Cirad

Are the floristic composition of montane forest changing within their woody layers? A study in the Kahuzi-Biega National Park (Democratic Republic of the Congo)

Cirimwani L., Amani C., Gourlet-Fleury S., Kahindo J.M., Doumenge C., Gonmadje C.. 2016. In : Plinio Sist (ed.), Stéphanie Carrière (ed.), Pia Parolin (ed.), Pierre-Michel Forget (ed.). Tropical ecology and society reconciliating conservation and sustainable use of biodiversity. Program and abstracts. Storrs : ATBC, p. 424. Annual Meeting of the Association for Tropical Biology and Conservation (ATBC 2016), 2016-06-19/2016-06-23, Montpellier (France).

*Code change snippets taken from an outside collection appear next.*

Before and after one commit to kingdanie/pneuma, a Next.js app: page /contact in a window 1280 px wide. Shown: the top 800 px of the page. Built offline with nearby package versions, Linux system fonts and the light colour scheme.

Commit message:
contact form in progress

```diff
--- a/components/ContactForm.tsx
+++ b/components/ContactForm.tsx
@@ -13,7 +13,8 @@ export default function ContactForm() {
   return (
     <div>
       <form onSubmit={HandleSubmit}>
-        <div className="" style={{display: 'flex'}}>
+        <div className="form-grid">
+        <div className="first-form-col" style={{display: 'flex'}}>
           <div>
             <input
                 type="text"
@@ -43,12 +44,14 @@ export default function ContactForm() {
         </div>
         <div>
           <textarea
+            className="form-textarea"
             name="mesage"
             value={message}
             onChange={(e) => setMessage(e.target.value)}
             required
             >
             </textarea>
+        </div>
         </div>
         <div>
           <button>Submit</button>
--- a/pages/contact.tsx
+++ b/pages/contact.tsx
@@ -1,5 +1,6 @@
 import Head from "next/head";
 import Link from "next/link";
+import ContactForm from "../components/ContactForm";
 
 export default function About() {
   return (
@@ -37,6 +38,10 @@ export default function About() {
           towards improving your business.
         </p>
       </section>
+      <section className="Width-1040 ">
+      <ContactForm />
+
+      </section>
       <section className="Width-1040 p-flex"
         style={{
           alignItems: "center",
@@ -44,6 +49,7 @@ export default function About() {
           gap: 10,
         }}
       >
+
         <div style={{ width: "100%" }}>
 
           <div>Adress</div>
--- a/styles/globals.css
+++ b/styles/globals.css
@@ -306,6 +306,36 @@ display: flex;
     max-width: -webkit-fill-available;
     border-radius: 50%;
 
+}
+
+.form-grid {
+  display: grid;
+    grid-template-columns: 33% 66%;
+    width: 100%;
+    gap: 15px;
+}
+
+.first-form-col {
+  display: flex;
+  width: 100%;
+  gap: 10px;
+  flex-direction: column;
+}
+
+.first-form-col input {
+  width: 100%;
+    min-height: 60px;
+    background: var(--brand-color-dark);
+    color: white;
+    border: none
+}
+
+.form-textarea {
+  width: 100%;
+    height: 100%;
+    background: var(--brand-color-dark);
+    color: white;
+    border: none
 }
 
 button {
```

The comparison between overstorey and understorey (woody layers) composition had been investigated in many studies without taking into account the altitude. Therefore, the impact of altitude on the variation of the floristic composition of the understorey vs overstorey remains poorly understood. We postulate here that the rate of overstorey species present in the understorey tends to increase with the altitude. The objective is to assess the dynamic trends of a forest in a case of altitude variation. To investigate the variation of the floristic composition of the understorey and the overstorey of montane forests, we inventoried the highland forests (1800 to 3315m asl) of the Kahuzi-Biega National Park in the Democratic Republic of the Congo. Trees greater than 10 cm of diameter at breast height (dbh) were numbered and identified in 10 x 1ha plots (overstorey), in each of which we nested a 0.1ha (understorey, woody plant with dbh<10cm). We measured the altitude for each plot. Fisher alpha and rarefaction r were calculated. For each couple of plot, we calculated the percent of overstorey species which are present in the understorey to see if the overstorey species are well represented in the understorey. In the two layers alpha and r decrease when the altitude increases. The overstorey species are well represented in the understorey varying from 47.37% to 76.92% and tend to increase with the altitude (coefficient of correlation = 0.34, p=0.34). At least, 23.08% of the overstorey species are absent in the understorey. Differently from the rate of overstorey species present in the understorey, some of the most abundant species in the overstorey are present but rare in the understorey albeit the most common species in the understorey are those which will likely incorporate later on the overstorey. This means that these species don't meet suitable conditions to regenerate or seldom regenerate beneath themselves. We found a likely future change in the floristic composition of the overstorey in these forests. As already found in other studies, woody plant diversity decreases with increasing altitude. We found also that floristic elements of the understory that will likely integrate the canopy are often different from that of the current overstorey. This suggests future changes in the floristic composition of these montane forests if there are no major disturbance in the forest or if the mortality rate will not be greater among the abundant understorey species. (Texte intégral)

Documents associés

Communication de congrès

Agents Cirad, auteurs de cette publication :